## DATA FOR ANALYSIS

--------------------------------------------------

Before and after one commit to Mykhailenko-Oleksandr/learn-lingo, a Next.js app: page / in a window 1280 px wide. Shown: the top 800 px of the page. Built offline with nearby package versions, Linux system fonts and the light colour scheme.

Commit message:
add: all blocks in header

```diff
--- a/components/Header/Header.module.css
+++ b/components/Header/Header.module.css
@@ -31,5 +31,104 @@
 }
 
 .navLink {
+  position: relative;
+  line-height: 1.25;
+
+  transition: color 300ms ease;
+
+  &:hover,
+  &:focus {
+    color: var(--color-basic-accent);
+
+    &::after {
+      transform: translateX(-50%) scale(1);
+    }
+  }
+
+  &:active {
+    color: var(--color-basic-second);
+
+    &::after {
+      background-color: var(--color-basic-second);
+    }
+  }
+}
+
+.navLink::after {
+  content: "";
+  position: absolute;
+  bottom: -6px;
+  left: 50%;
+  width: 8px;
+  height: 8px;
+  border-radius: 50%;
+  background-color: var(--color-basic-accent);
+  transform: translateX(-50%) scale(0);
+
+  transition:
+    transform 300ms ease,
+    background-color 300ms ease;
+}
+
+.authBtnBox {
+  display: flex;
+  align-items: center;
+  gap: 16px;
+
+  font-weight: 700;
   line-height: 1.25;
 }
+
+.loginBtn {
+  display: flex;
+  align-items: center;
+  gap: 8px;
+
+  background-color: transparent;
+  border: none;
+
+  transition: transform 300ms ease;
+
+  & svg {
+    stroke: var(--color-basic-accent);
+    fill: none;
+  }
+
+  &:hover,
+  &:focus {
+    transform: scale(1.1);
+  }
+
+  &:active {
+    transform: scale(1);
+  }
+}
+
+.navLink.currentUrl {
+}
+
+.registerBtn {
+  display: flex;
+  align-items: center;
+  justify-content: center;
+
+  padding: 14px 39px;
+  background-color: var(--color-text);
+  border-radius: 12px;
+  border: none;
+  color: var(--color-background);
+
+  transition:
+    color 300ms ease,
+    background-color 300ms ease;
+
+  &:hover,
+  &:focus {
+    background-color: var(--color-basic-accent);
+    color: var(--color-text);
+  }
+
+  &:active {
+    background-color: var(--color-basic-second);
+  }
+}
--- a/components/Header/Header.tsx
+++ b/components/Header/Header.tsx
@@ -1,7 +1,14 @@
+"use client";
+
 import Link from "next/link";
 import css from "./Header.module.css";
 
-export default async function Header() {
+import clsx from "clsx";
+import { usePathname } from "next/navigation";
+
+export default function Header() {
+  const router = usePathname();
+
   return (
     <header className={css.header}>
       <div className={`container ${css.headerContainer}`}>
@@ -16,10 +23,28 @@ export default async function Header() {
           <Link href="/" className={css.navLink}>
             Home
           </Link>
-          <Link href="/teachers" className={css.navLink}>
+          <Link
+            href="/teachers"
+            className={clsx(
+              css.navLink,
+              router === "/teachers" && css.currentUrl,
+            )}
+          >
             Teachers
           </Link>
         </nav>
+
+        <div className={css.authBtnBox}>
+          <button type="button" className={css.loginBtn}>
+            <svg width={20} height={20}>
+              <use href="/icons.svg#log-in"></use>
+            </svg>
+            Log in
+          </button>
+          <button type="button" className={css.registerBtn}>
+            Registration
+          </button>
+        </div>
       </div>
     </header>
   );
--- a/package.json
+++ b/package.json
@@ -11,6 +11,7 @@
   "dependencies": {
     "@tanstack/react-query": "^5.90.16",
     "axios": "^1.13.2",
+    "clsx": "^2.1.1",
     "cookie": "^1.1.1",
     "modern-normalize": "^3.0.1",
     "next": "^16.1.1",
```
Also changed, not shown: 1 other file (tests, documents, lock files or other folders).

--------------------------------------------------

Please return every entry exactly as it appears.

## RESPONSE AREA
Before and after one commit to Mykhailenko-Oleksandr/learn-lingo, a Next.js app: page / in a window 1280 px wide. Shown: the top 800 px of the page. Built offline with nearby package versions, Linux system fonts and the light colour scheme.

Commit message:
add: all blocks in header

```diff
--- a/components/Header/Header.module.css
+++ b/components/Header/Header.module.css
@@ -31,5 +31,104 @@
 }
 
 .navLink {
+  position: relative;
+  line-height: 1.25;
+
+  transition: color 300ms ease;
+
+  &:hover,
+  &:focus {
+    color: var(--color-basic-accent);
+
+    &::after {
+      transform: translateX(-50%) scale(1);
+    }
+  }
+
+  &:active {
+    color: var(--color-basic-second);
+
+    &::after {
+      background-color: var(--color-basic-second);
+    }
+  }
+}
+
+.navLink::after {
+  content: "";
+  position: absolute;
+  bottom: -6px;
+  left: 50%;
+  width: 8px;
+  height: 8px;
+  border-radius: 50%;
+  background-color: var(--color-basic-accent);
+  transform: translateX(-50%) scale(0);
+
+  transition:
+    transform 300ms ease,
+    background-color 300ms ease;
+}
+
+.authBtnBox {
+  display: flex;
+  align-items: center;
+  gap: 16px;
+
+  font-weight: 700;
   line-height: 1.25;
 }
+
+.loginBtn {
+  display: flex;
+  align-items: center;
+  gap: 8px;
+
+  background-color: transparent;
+  border: none;
+
+  transition: transform 300ms ease;
+
+  & svg {
+    stroke: var(--color-basic-accent);
+    fill: none;
+  }
+
+  &:hover,
+  &:focus {
+    transform: scale(1.1);
+  }
+
+  &:active {
+    transform: scale(1);
+  }
+}
+
+.navLink.currentUrl {
+}
+
+.registerBtn {
+  display: flex;
+  align-items: center;
+  justify-content: center;
+
+  padding: 14px 39px;
+  background-color: var(--color-text);
+  border-radius: 12px;
+  border: none;
+  color: var(--color-background);
+
+  transition:
+    color 300ms ease,
+    background-color 300ms ease;
+
+  &:hover,
+  &:focus {
+    background-color: var(--color-basic-accent);
+    color: var(--color-text);
+  }
+
+  &:active {
+    background-color: var(--color-basic-second);
+  }
+}
--- a/components/Header/Header.tsx
+++ b/components/Header/Header.tsx
@@ -1,7 +1,14 @@
+"use client";
+
 import Link from "next/link";
 import css from "./Header.module.css";
 
-export default async function Header() {
+import clsx from "clsx";
+import { usePathname } from "next/navigation";
+
+export default function Header() {
+  const router = usePathname();
+
   return (
     <header className={css.header}>
       <div className={`container ${css.headerContainer}`}>
@@ -16,10 +23,28 @@ export default async function Header() {
           <Link href="/" className={css.navLink}>
             Home
           </Link>
-          <Link href="/teachers" className={css.navLink}>
+          <Link
+            href="/teachers"
+            className={clsx(
+              css.navLink,
+              router === "/teachers" && css.currentUrl,
+            )}
+          >
             Teachers
           </Link>
         </nav>
+
+        <div className={css.authBtnBox}>
+          <button type="button" className={css.loginBtn}>
+            <svg width={20} height={20}>
+              <use href="/icons.svg#log-in"></use>
+            </svg>
+            Log in
+          </button>
+          <button type="button" className={css.registerBtn}>
+            Registration
+          </button>
+        </div>
       </div>
     </header>
   );
--- a/package.json
+++ b/package.json
@@ -11,6 +11,7 @@
   "dependencies": {
     "@tanstack/react-query": "^5.90.16",
     "axios": "^1.13.2",
+    "clsx": "^2.1.1",
     "cookie": "^1.1.1",
     "modern-normalize": "^3.0.1",
     "next": "^16.1.1",
```
Also changed, not shown: 1 other file (tests, documents, lock files or other folders).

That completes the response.